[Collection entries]
BEGIN
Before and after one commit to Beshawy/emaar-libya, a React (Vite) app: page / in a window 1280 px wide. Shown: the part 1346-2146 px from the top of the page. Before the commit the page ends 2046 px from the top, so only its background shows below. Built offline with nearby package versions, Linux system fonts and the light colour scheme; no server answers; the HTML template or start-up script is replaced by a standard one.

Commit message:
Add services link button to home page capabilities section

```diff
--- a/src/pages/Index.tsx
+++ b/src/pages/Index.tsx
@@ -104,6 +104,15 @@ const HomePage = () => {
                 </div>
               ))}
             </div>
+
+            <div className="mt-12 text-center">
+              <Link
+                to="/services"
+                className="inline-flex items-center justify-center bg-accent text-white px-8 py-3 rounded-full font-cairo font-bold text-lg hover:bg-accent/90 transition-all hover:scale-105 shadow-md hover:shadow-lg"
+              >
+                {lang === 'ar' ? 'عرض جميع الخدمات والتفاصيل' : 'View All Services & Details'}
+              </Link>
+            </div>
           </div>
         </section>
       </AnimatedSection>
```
END
● Exercise requirements: Say how many lines of the entries above include the string "text", giving the number and nothing else.

● Answer to this problem: 2